Paving the Way to Paradise







From the beginning, both administrators and visitors prioritized increasing access to the park via roads. Early visitors to the park came on foot, by rail, and increasingly, by automobile. Park administration and interested developers surveyed roads and speeded access to areas like the Paradise valley. The War Department surveyed and built the road to Paradise, completing work in 1915. Other road construction depended upon funding and when available, the park saw road construction projects throughout its first 30 years. In 1921, for example, the government appropriated enough money to improve the Nisqually Road and start the Carbon River Road. Access from the eastern Cascades began with the White River Road and construction for State Route 410 from 1916 to 1930.




Accommodations and services have developed over the past 100 years as well. At Longmire's Medical Springs in 1884 and Paradise Park's tent camp in 1896, visitors could find shelter even before the park was established. With the opening of the National Park Inn 1906 and Paradise Inn in 1917, visitors could visit the park with all the comforts of home.
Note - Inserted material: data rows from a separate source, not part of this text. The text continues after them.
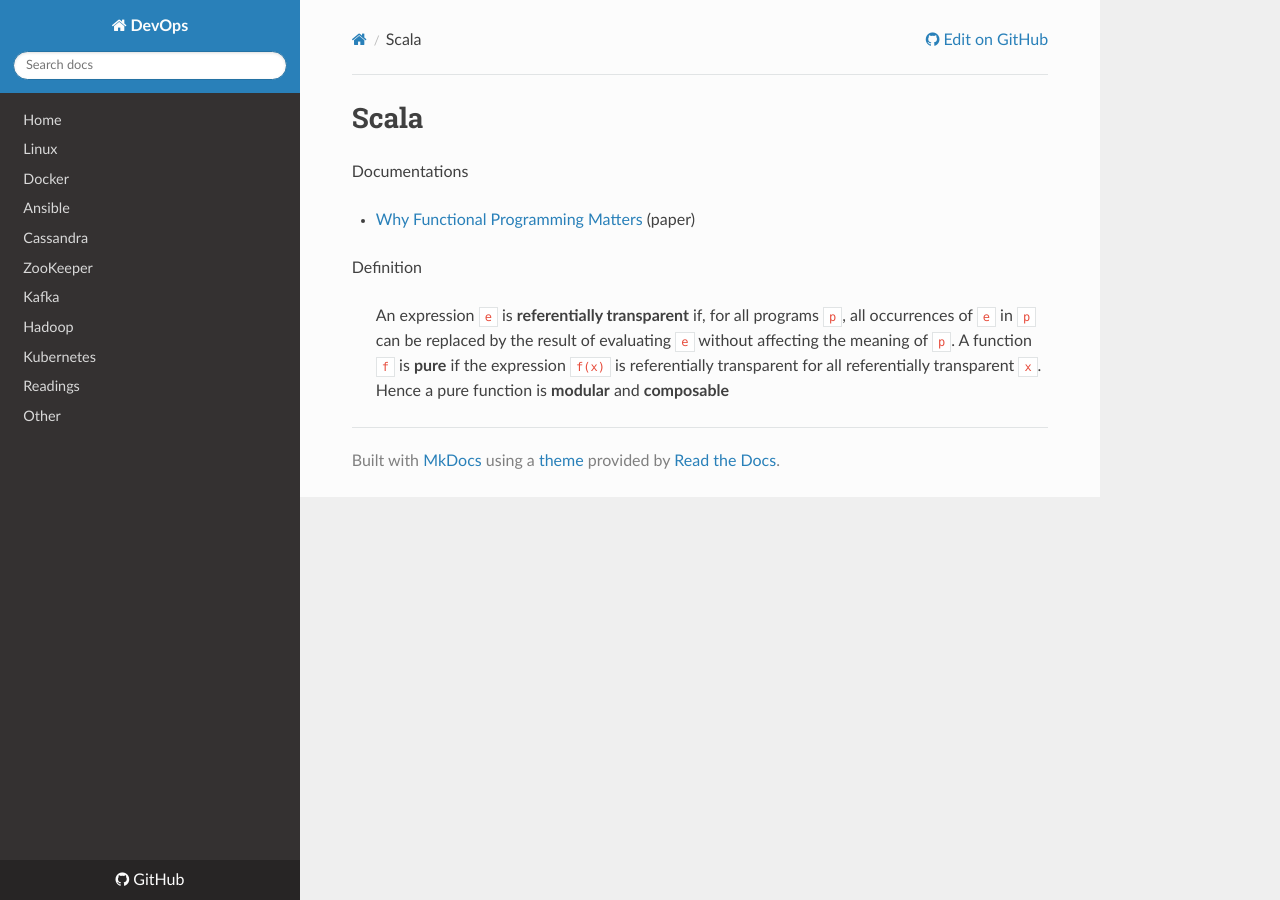
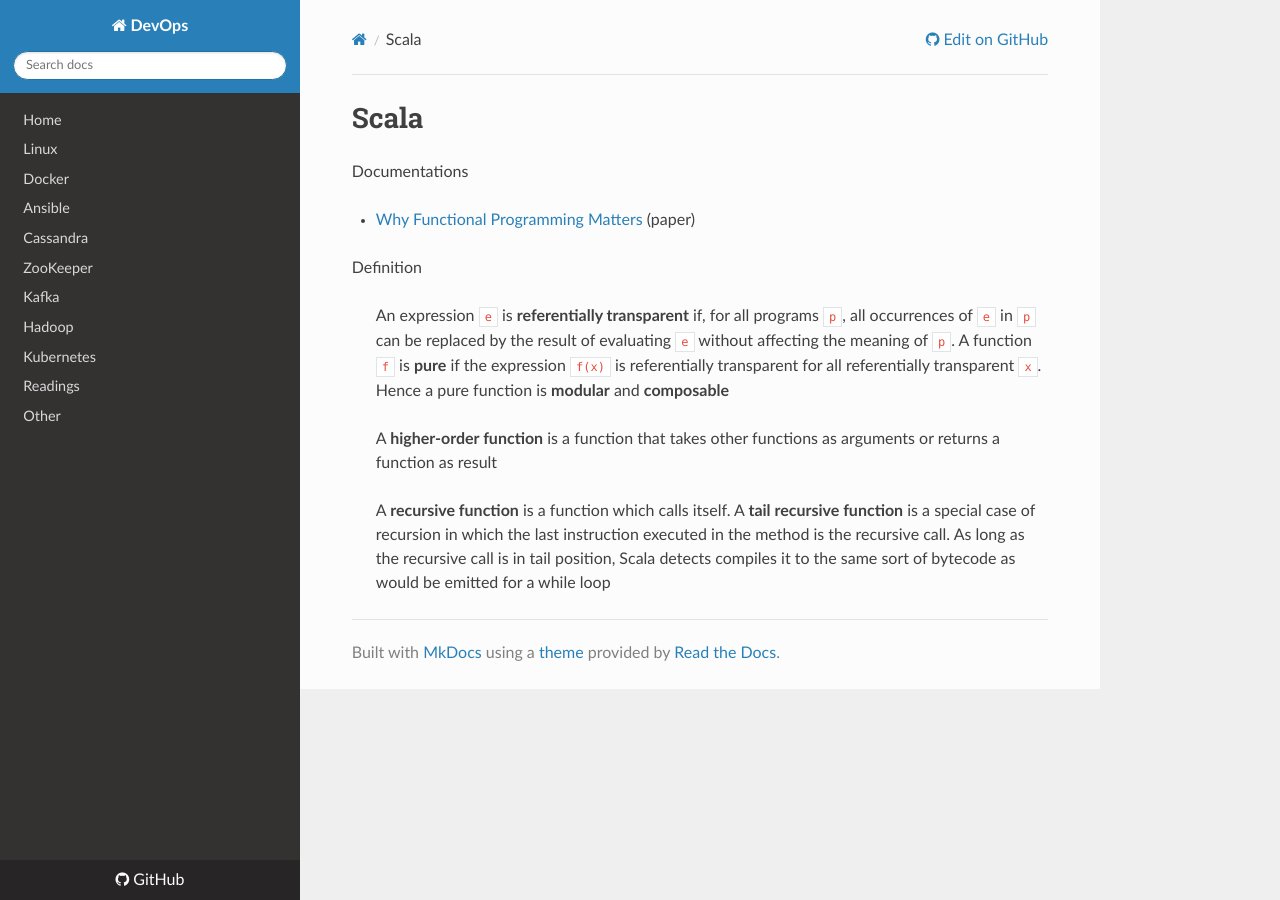
Before and after one commit to niqdev/devops, an MkDocs documentation site: the page built from docs/_scala.md, in a window 1280 px wide. Built offline with MkDocs 1.6.1, drawn with Linux system fonts in a browser that asks for light colours; nearby versions of some CDN libraries; old or Windows-style settings are respelled for this version of MkDocs.

Commit message:
scala: add definitions

```diff
--- a/docs/_scala.md
+++ b/docs/_scala.md
@@ -10,3 +10,9 @@ Definition
 all occurrences of `e` in `p` can be replaced by the result of evaluating `e` without affecting the meaning of `p`.
 A function `f` is **pure** if the expression `f(x)` is referentially transparent for all referentially transparent `x`.
 Hence a pure function is **modular** and **composable**
+
+> A **higher-order function** is a function that takes other functions as arguments or returns a function as result
+
+> A **recursive function** is a function which calls itself.
+A **tail recursive function** is a special case of recursion in which the last instruction executed in the method is the recursive call.
+As long as the recursive call is in tail position, Scala detects compiles it to the same sort of bytecode as would be emitted for a while loop
```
Other amenities introduced over the course of the Park's history included trail development, a Paradise ski rope tow, a golf course in the early 1930s, and the Rainier National Park Company's guide service in 1916.

Climbing the mountain often means an overnight at Camp Muir at 10,000 feet.

"Three buildings huddle at the base of the rubbly Cowlitz Cleaver: the A-frame ranger hut, a plywood dormitory where Rainier Mountaineering clients pass the night, and RMI's stone cook shack, which has a neat Dutch door and was designed by the famous Seattle architect Carl Gould." --Bruce Barcott, The Measure of a Mountain, 1997, p. 138.